WHAT THE EXERCISE ASKS –
Everything from the line containing "Before and after one commit to laurelinemartin/eisenia, a" through the line containing "Ortho Avant propos et chap 7 ok" should be repeated exactly, and nothing else from the data.
======== DATA EXTRACT
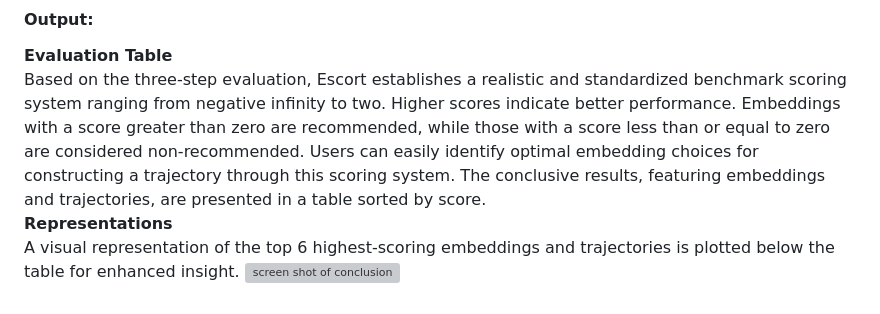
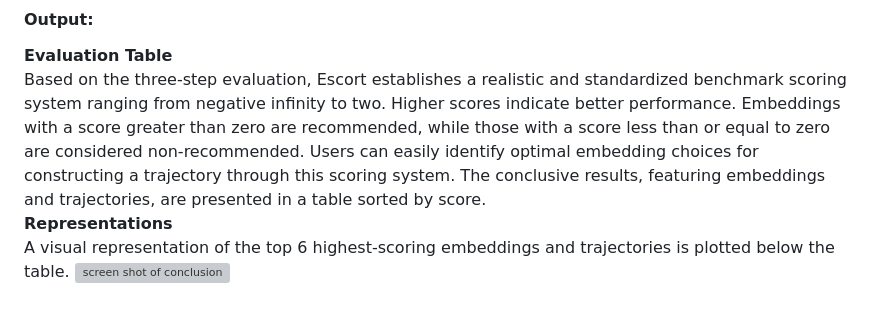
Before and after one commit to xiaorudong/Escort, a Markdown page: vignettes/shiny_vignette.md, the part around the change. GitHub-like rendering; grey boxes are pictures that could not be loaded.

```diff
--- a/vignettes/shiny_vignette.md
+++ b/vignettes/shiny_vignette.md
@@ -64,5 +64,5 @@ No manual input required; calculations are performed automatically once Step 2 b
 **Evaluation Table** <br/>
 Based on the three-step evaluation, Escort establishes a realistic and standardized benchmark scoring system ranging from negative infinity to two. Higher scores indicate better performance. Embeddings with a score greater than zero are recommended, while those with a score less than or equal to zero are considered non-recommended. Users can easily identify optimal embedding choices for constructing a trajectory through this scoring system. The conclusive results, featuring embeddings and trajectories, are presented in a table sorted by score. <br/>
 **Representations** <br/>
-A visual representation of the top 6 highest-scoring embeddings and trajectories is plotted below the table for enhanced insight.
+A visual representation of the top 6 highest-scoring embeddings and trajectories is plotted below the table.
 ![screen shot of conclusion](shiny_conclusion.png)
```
================
======== DATA EXTRACT
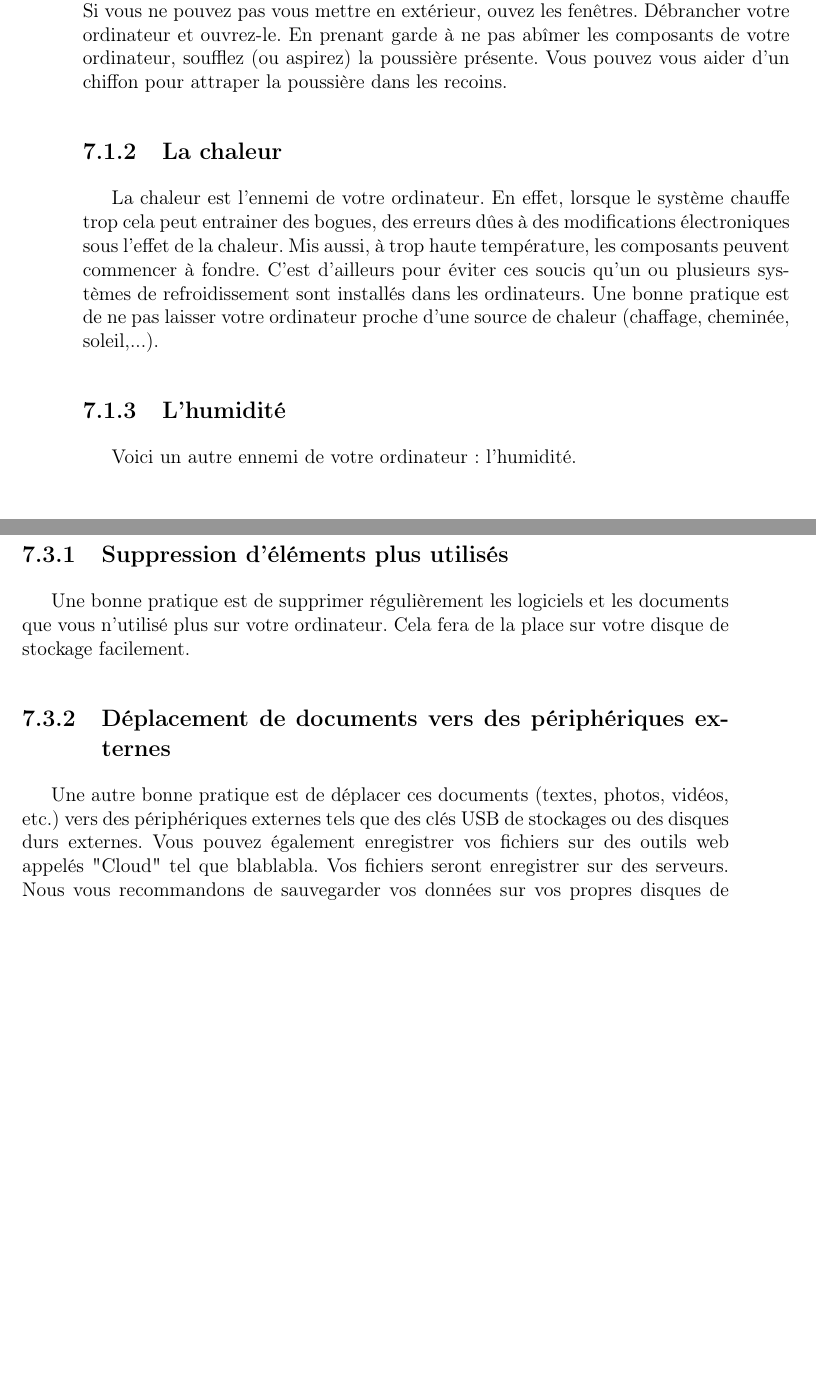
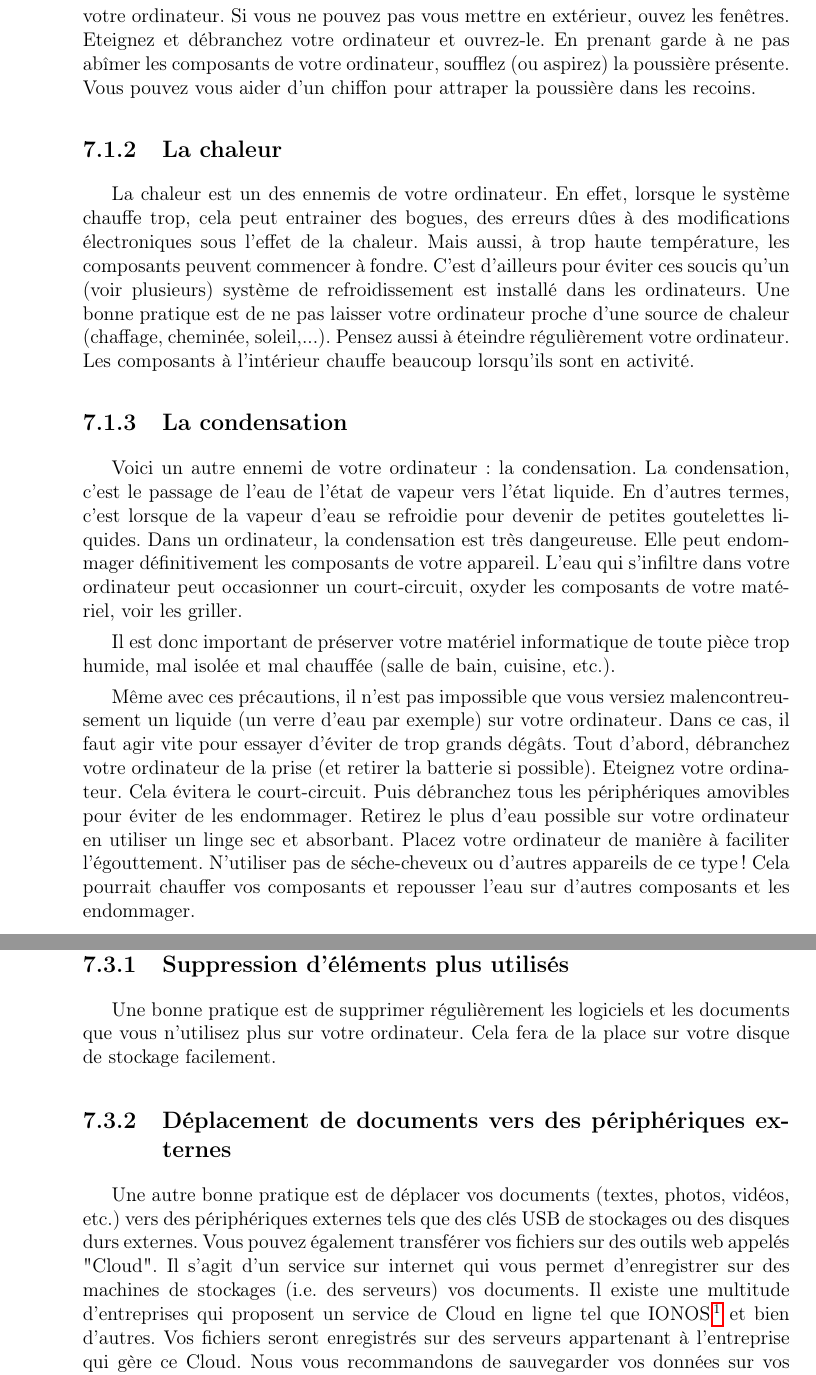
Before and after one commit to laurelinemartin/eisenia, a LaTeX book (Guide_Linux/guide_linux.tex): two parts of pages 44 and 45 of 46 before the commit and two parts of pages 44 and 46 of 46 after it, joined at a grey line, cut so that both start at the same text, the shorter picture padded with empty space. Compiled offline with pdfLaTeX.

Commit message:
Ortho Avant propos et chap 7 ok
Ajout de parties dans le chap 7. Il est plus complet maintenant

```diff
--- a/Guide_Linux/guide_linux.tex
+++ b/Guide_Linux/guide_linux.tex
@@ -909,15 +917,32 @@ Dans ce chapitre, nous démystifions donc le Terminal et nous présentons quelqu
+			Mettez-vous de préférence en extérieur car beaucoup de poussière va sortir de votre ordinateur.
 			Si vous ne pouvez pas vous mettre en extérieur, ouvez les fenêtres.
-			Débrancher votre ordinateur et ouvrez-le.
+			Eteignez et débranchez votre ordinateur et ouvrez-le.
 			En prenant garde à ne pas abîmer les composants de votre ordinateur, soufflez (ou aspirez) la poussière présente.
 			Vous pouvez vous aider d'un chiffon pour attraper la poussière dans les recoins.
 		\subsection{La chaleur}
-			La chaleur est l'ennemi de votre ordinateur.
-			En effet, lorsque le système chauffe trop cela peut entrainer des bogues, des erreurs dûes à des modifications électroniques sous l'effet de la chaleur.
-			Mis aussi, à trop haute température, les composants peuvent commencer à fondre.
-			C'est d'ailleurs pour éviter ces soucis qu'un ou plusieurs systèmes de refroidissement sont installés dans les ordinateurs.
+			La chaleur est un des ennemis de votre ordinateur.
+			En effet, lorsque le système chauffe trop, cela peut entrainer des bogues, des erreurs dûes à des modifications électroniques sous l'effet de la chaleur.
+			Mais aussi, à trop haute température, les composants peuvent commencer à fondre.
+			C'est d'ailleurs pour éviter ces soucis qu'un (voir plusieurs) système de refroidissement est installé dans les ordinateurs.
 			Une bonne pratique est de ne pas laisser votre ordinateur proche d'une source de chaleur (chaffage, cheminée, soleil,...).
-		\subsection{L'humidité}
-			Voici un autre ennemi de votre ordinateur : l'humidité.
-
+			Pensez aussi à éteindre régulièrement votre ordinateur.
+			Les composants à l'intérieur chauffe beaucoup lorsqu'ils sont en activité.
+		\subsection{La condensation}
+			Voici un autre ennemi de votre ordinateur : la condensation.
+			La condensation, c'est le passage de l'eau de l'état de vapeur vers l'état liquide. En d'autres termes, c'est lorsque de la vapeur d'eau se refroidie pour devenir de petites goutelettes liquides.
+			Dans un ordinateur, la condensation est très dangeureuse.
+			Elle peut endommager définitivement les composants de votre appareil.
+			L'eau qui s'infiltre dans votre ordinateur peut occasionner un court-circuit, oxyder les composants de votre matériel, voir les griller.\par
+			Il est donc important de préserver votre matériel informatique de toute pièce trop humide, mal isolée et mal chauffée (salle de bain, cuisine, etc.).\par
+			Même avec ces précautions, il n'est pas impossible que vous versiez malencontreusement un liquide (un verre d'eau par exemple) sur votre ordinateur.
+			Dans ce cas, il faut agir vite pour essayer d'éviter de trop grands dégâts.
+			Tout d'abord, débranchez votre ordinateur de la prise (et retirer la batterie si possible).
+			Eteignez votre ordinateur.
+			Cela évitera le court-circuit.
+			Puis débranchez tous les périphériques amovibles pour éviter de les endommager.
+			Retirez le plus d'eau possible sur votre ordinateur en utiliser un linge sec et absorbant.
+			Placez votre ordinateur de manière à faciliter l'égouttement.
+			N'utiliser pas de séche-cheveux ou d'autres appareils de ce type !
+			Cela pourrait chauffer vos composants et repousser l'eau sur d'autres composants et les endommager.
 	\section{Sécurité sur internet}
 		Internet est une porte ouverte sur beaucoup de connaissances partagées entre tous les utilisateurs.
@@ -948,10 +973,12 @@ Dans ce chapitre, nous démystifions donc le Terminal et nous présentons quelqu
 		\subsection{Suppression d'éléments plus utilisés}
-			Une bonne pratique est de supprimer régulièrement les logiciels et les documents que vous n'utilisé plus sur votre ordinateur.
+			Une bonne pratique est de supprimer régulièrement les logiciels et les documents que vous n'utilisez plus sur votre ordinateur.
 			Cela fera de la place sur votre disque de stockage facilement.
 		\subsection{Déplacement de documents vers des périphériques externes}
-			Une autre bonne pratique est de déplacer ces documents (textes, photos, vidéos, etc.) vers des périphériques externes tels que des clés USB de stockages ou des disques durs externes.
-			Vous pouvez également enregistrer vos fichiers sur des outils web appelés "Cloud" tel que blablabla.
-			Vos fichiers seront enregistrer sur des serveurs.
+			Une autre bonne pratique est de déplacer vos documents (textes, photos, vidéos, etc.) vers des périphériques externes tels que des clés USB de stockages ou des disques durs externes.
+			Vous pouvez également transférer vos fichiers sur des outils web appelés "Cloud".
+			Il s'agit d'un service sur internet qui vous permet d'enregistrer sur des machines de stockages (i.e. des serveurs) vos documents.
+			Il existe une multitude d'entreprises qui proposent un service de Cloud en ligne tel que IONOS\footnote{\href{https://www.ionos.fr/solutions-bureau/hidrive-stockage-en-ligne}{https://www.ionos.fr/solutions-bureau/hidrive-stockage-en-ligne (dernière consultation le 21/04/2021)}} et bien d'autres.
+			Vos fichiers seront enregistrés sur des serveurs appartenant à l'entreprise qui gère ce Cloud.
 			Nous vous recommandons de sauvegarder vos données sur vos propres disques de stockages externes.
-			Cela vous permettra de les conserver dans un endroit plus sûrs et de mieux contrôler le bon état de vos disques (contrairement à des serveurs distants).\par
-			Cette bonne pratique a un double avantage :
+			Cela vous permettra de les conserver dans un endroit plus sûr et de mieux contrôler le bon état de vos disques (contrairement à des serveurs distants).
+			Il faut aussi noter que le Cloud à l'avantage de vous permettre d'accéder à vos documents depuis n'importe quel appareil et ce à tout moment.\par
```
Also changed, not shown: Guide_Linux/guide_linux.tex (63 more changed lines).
================
EXERCISE ANSWER –
Before and after one commit to laurelinemartin/eisenia, a LaTeX book (Guide_Linux/guide_linux.tex): two parts of pages 44 and 45 of 46 before the commit and two parts of pages 44 and 46 of 46 after it, joined at a grey line, cut so that both start at the same text, the shorter picture padded with empty space. Compiled offline with pdfLaTeX.

Commit message:
Ortho Avant propos et chap 7 ok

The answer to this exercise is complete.